-- Data for review --

===

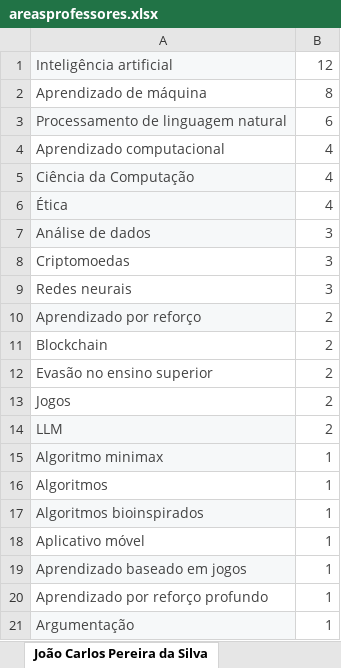
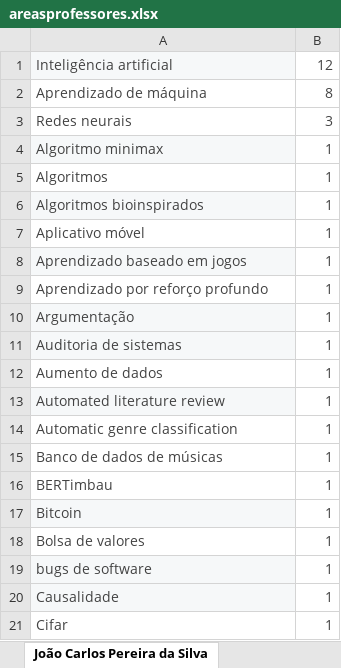
Before and after one commit to PedroSen/busque-seu-orientador, an Excel workbook: areasprofessores.xlsx, sheet João Carlos Pereira da Silva, drawn as a sheet; only a part is shown; the shorter side is filled out with more unchanged rows; values as stored, in another font and other column widths than the file's, no borders; table styles not drawn; the diff names each change by its address in the sheet, - before the commit and + after, or states it on an @@ line.

```diff
--- a/areasprofessores.xlsx (sheet João Carlos Pereira da Silva)
+++ b/areasprofessores.xlsx (sheet João Carlos Pereira da Silva)
-row 3: Processamento de linguagem natural | 6
-row 4: Aprendizado computacional | 4
-row 5: Ciência da Computação | 4
-row 6: Ética | 4
-row 7: Análise de dados | 3
-row 8: Criptomoedas | 3
-row 10: Aprendizado por reforço | 2
-row 11: Blockchain | 2
-row 12: Evasão no ensino superior | 2
-row 13: Jogos | 2
-row 14: LLM | 2
```
Also changed, not shown: sheet Silvana Rossetto, sheet Jonice de Oliveira Sampaio, sheet João Antônio Recio da Paixão, sheet Giseli Rabello Lopes, sheet Valéria Menezes Bastos, sheet Juliana Baptista dos Sa França, 5 more sheets, other sheet tabs, 4 other files.
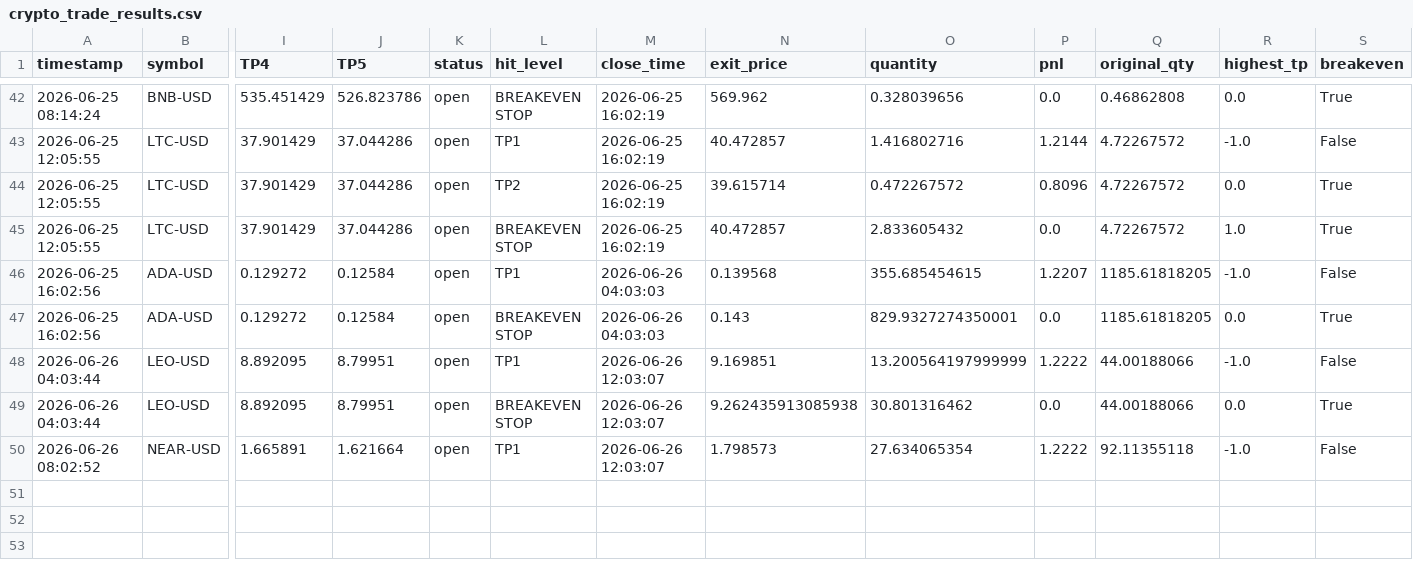
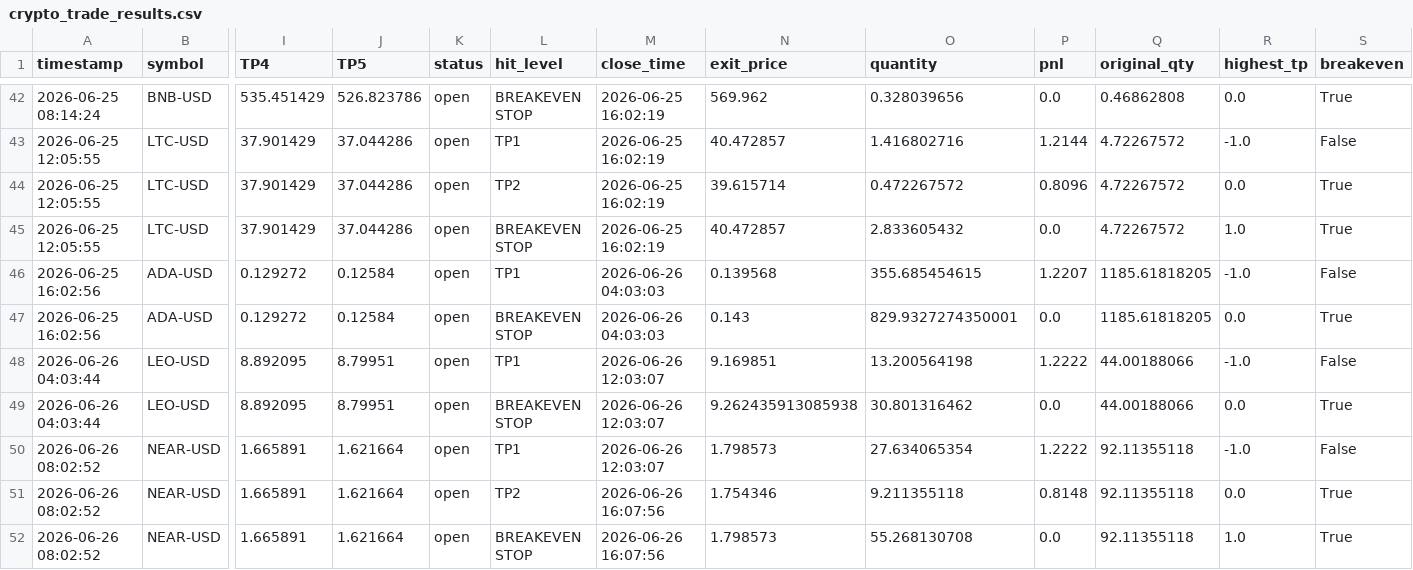
Before and after one commit to mrakbar8175-blip/Crypto-signal-bot, a CSV file: crypto_trade_results.csv, drawn as a sheet; only a part is shown, gaps mark what is left out; rows hold the shown columns only; the diff names each change by its address in the sheet, - before the commit and + after, or states it on an @@ line.

```diff
--- a/crypto_trade_results.csv
+++ b/crypto_trade_results.csv
-O48 (quantity): 13.200564197999999
+O48 (quantity): 13.200564198
+row 51: 2026-06-26 08:02:52 | NEAR-USD | 1.665891 | 1.621664 | open | TP2 | 2026-06-26 16:07:56 | 1.754346 | 9.211355118 | 0.8148 | 92.11355118 | 0.0 | True
+row 52: 2026-06-26 08:02:52 | NEAR-USD | 1.665891 | 1.621664 | open | BREAKEVEN STOP | 2026-06-26 16:07:56 | 1.798573 | 55.268130708 | 0.0 | 92.11355118 | 1.0 | True
```
Also changed, not shown: crypto_open_trades.csv, crypto_trade_log.csv, 1 other file.
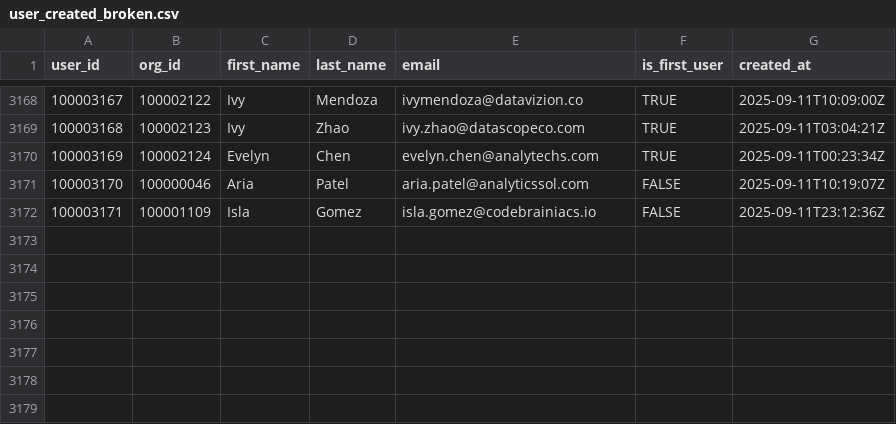
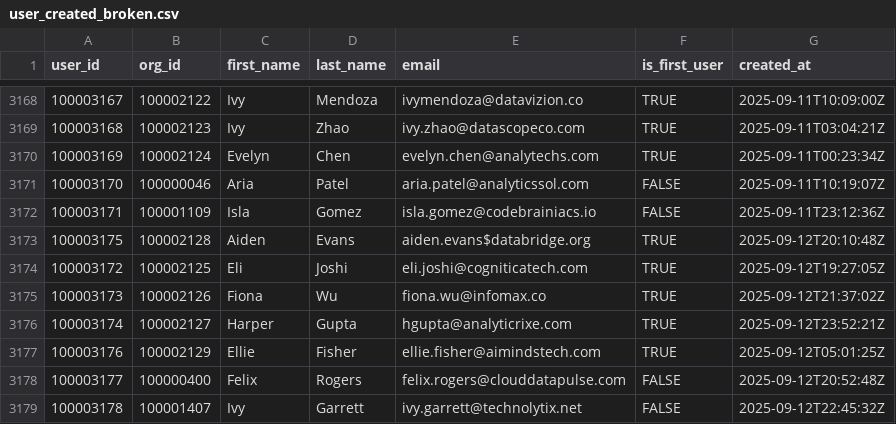
Before and after one commit to datafold/demo, a CSV file: datagen/user_created_broken.csv, drawn as a sheet; only a part is shown, gaps mark what is left out; the diff names each change by its address in the sheet, - before the commit and + after, or states it on an @@ line.

```diff
--- a/datagen/user_created_broken.csv
+++ b/datagen/user_created_broken.csv
+row 3173: 100003175 | 100002128 | Aiden | Evans | aiden.evans$databridge.org | TRUE | 2025-09-12T20:10:48Z
+row 3174: 100003172 | 100002125 | Eli | Joshi | eli.joshi@cogniticatech.com | TRUE | 2025-09-12T19:27:05Z
+row 3175: 100003173 | 100002126 | Fiona | Wu | fiona.wu@infomax.co | TRUE | 2025-09-12T21:37:02Z
+row 3176: 100003174 | 100002127 | Harper | Gupta | hgupta@analyticrixe.com | TRUE | 2025-09-12T23:52:21Z
+row 3177: 100003176 | 100002129 | Ellie | Fisher | ellie.fisher@aimindstech.com | TRUE | 2025-09-12T05:01:25Z
+row 3178: 100003177 | 100000400 | Felix | Rogers | felix.rogers@clouddatapulse.com | FALSE | 2025-09-12T20:52:48Z
+row 3179: 100003178 | 100001407 | Ivy | Garrett | ivy.garrett@technolytix.net | FALSE | 2025-09-12T22:45:32Z
```
Also changed, not shown: datagen/feature_used.csv, datagen/feature_used_broken.csv, 12 other files.
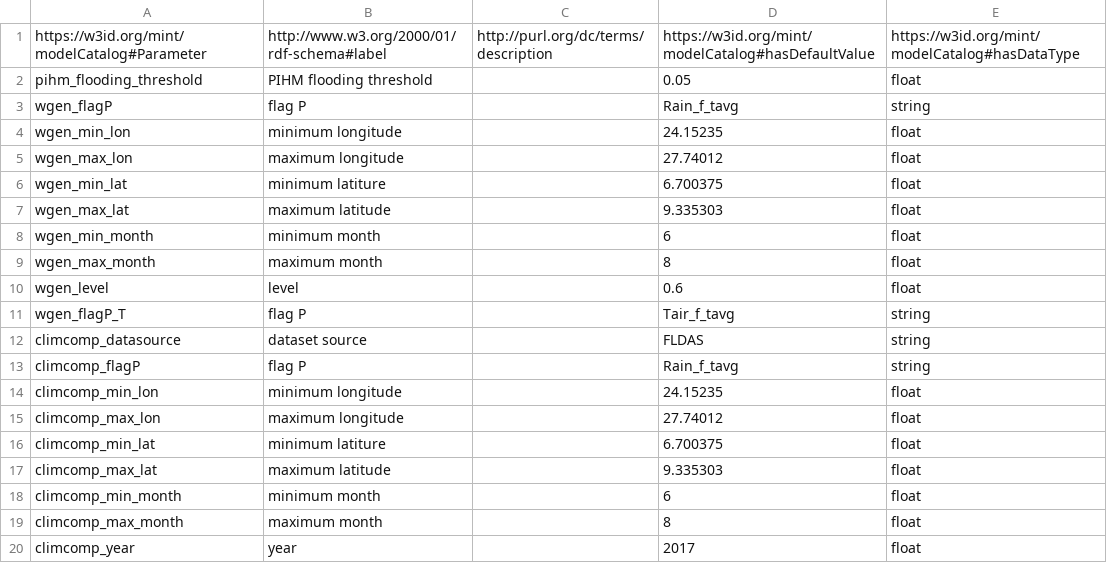
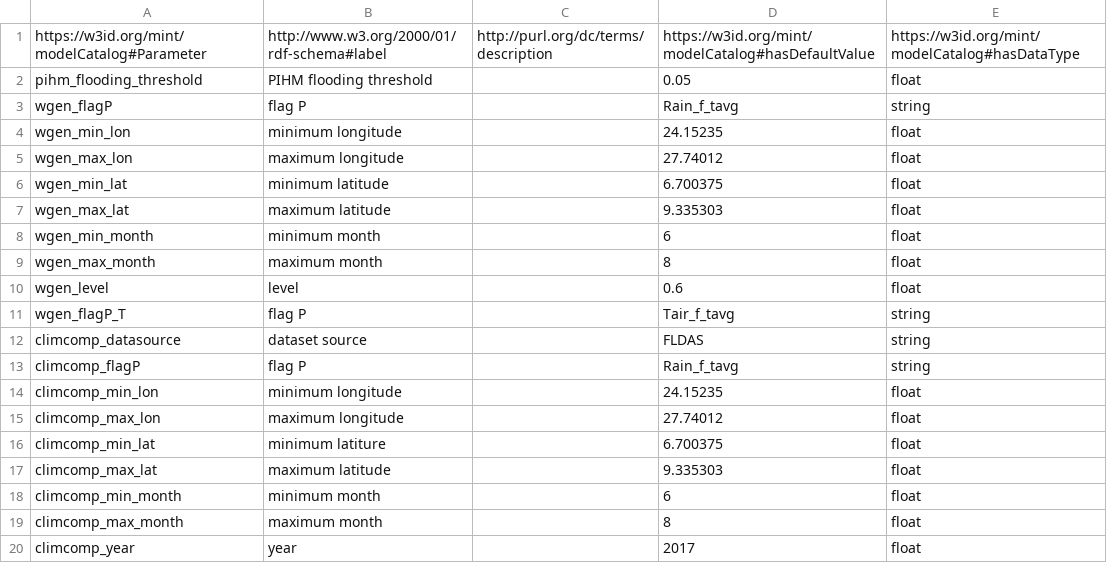
Before and after one commit to mintproject/Mint-ModelCatalog-Ontology, a CSV file: modelCatalog/instances/Parameter.csv, drawn as a sheet.

```diff
--- a/modelCatalog/instances/Parameter.csv
+++ b/modelCatalog/instances/Parameter.csv
@@ -5,3 +5,3 @@ wgen_min_lon,minimum longitude,,24.15235,float
 wgen_max_lon,maximum longitude,,27.74012,float
-wgen_min_lat,minimum latiture,,6.700375,float
+wgen_min_lat,minimum latitude,,6.700375,float
 wgen_max_lat,maximum latitude,,9.335303,float
```
Also changed, not shown: modelCatalog/instances/VariablePresentation.csv, modelCatalog/instances/Variables/CYCLES_input.csv.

===

-- The problem --
Every record above must be copied exactly; none of the pictures belong in the copy.

-- Solved exercise --
Before and after one commit to PedroSen/busque-seu-orientador, an Excel workbook: areasprofessores.xlsx, sheet João Carlos Pereira da Silva, drawn as a sheet; only a part is shown; the shorter side is filled out with more unchanged rows; values as stored, in another font and other column widths than the file's, no borders; table styles not drawn; the diff names each change by its address in the sheet, - before the commit and + after, or states it on an @@ line.

```diff
--- a/areasprofessores.xlsx (sheet João Carlos Pereira da Silva)
+++ b/areasprofessores.xlsx (sheet João Carlos Pereira da Silva)
-row 3: Processamento de linguagem natural | 6
-row 4: Aprendizado computacional | 4
-row 5: Ciência da Computação | 4
-row 6: Ética | 4
-row 7: Análise de dados | 3
-row 8: Criptomoedas | 3
-row 10: Aprendizado por reforço | 2
-row 11: Blockchain | 2
-row 12: Evasão no ensino superior | 2
-row 13: Jogos | 2
-row 14: LLM | 2
```
Also changed, not shown: sheet Silvana Rossetto, sheet Jonice de Oliveira Sampaio, sheet João Antônio Recio da Paixão, sheet Giseli Rabello Lopes, sheet Valéria Menezes Bastos, sheet Juliana Baptista dos Sa França, 5 more sheets, other sheet tabs, 4 other files.
Before and after one commit to mrakbar8175-blip/Crypto-signal-bot, a CSV file: crypto_trade_results.csv, drawn as a sheet; only a part is shown, gaps mark what is left out; rows hold the shown columns only; the diff names each change by its address in the sheet, - before the commit and + after, or states it on an @@ line.

```diff
--- a/crypto_trade_results.csv
+++ b/crypto_trade_results.csv
-O48 (quantity): 13.200564197999999
+O48 (quantity): 13.200564198
+row 51: 2026-06-26 08:02:52 | NEAR-USD | 1.665891 | 1.621664 | open | TP2 | 2026-06-26 16:07:56 | 1.754346 | 9.211355118 | 0.8148 | 92.11355118 | 0.0 | True
+row 52: 2026-06-26 08:02:52 | NEAR-USD | 1.665891 | 1.621664 | open | BREAKEVEN STOP | 2026-06-26 16:07:56 | 1.798573 | 55.268130708 | 0.0 | 92.11355118 | 1.0 | True
```
Also changed, not shown: crypto_open_trades.csv, crypto_trade_log.csv, 1 other file.
Before and after one commit to datafold/demo, a CSV file: datagen/user_created_broken.csv, drawn as a sheet; only a part is shown, gaps mark what is left out; the diff names each change by its address in the sheet, - before the commit and + after, or states it on an @@ line.

```diff
--- a/datagen/user_created_broken.csv
+++ b/datagen/user_created_broken.csv
+row 3173: 100003175 | 100002128 | Aiden | Evans | aiden.evans$databridge.org | TRUE | 2025-09-12T20:10:48Z
+row 3174: 100003172 | 100002125 | Eli | Joshi | eli.joshi@cogniticatech.com | TRUE | 2025-09-12T19:27:05Z
+row 3175: 100003173 | 100002126 | Fiona | Wu | fiona.wu@infomax.co | TRUE | 2025-09-12T21:37:02Z
+row 3176: 100003174 | 100002127 | Harper | Gupta | hgupta@analyticrixe.com | TRUE | 2025-09-12T23:52:21Z
+row 3177: 100003176 | 100002129 | Ellie | Fisher | ellie.fisher@aimindstech.com | TRUE | 2025-09-12T05:01:25Z
+row 3178: 100003177 | 100000400 | Felix | Rogers | felix.rogers@clouddatapulse.com | FALSE | 2025-09-12T20:52:48Z
+row 3179: 100003178 | 100001407 | Ivy | Garrett | ivy.garrett@technolytix.net | FALSE | 2025-09-12T22:45:32Z
```
Also changed, not shown: datagen/feature_used.csv, datagen/feature_used_broken.csv, 12 other files.
Before and after one commit to mintproject/Mint-ModelCatalog-Ontology, a CSV file: modelCatalog/instances/Parameter.csv, drawn as a sheet.

```diff
--- a/modelCatalog/instances/Parameter.csv
+++ b/modelCatalog/instances/Parameter.csv
@@ -5,3 +5,3 @@ wgen_min_lon,minimum longitude,,24.15235,float
 wgen_max_lon,maximum longitude,,27.74012,float
-wgen_min_lat,minimum latiture,,6.700375,float
+wgen_min_lat,minimum latitude,,6.700375,float
 wgen_max_lat,maximum latitude,,9.335303,float
```
Also changed, not shown: modelCatalog/instances/VariablePresentation.csv, modelCatalog/instances/Variables/CYCLES_input.csv.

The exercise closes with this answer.